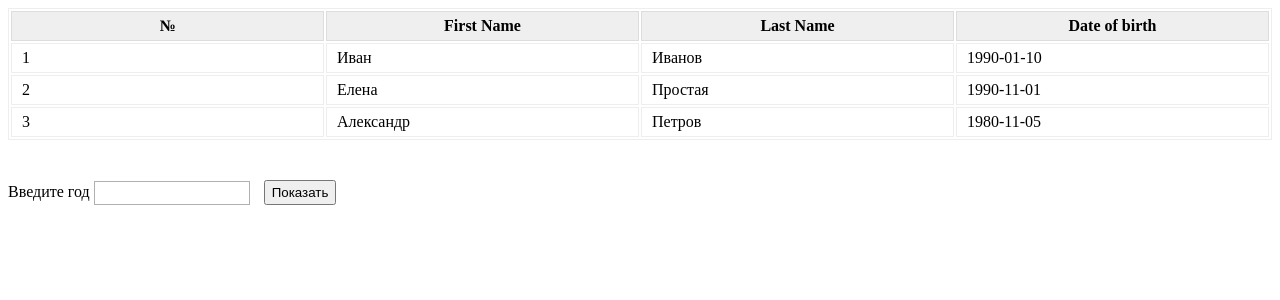
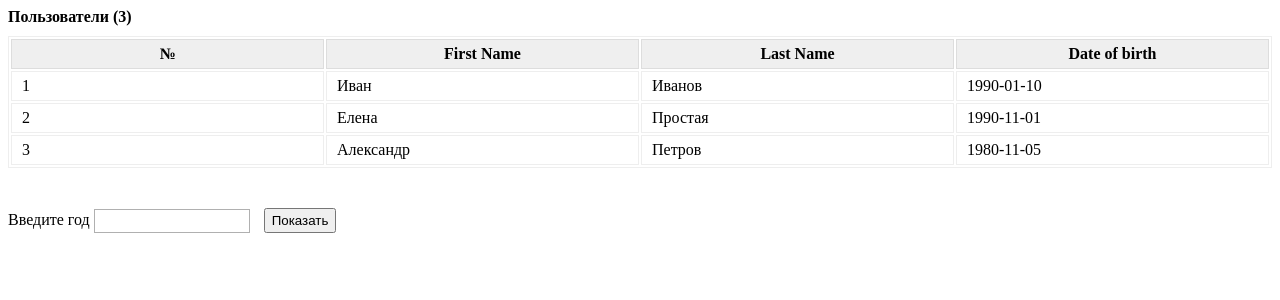
Before and after one commit to allsv07/fp, a PHP site: page / in a window 1280 px wide. Shown: the top 300 px of the page. Run offline with PHP 8.4, Linux system fonts and the light colour scheme; data comes from the database, SQL or seed files in the repository.

Commit message:
count user

```diff
--- a/index.php
+++ b/index.php
@@ -24,7 +24,8 @@ if (isset($_POST['btn_birth'])) {
     <title>user</title>
 </head>
 <body>
-
+<? $count = $result->rowCount(); ?>
+<span class="count_user">Пользователи (<?=$count?>)</span>
 <table>
     <th>№</th>
     <th>First Name</th>
--- a/style/style.css
+++ b/style/style.css
@@ -37,3 +37,10 @@ table td {
     height: 25px;
     margin-left: 10px;
 }
+
+.count_user {
+    display: block;
+    margin-bottom: 10px;
+    font-size: 16px;
+    font-weight: 600;
+}
```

....

Try it ->
No pictures belong in the copy. Repeat the listing above exactly.

Answer space ->
Before and after one commit to allsv07/fp, a PHP site: page / in a window 1280 px wide. Shown: the top 300 px of the page. Run offline with PHP 8.4, Linux system fonts and the light colour scheme; data comes from the database, SQL or seed files in the repository.

Commit message:
count user

```diff
--- a/index.php
+++ b/index.php
@@ -24,7 +24,8 @@ if (isset($_POST['btn_birth'])) {
     <title>user</title>
 </head>
 <body>
-
+<? $count = $result->rowCount(); ?>
+<span class="count_user">Пользователи (<?=$count?>)</span>
 <table>
     <th>№</th>
     <th>First Name</th>
--- a/style/style.css
+++ b/style/style.css
@@ -37,3 +37,10 @@ table td {
     height: 25px;
     margin-left: 10px;
 }
+
+.count_user {
+    display: block;
+    margin-bottom: 10px;
+    font-size: 16px;
+    font-weight: 600;
+}
```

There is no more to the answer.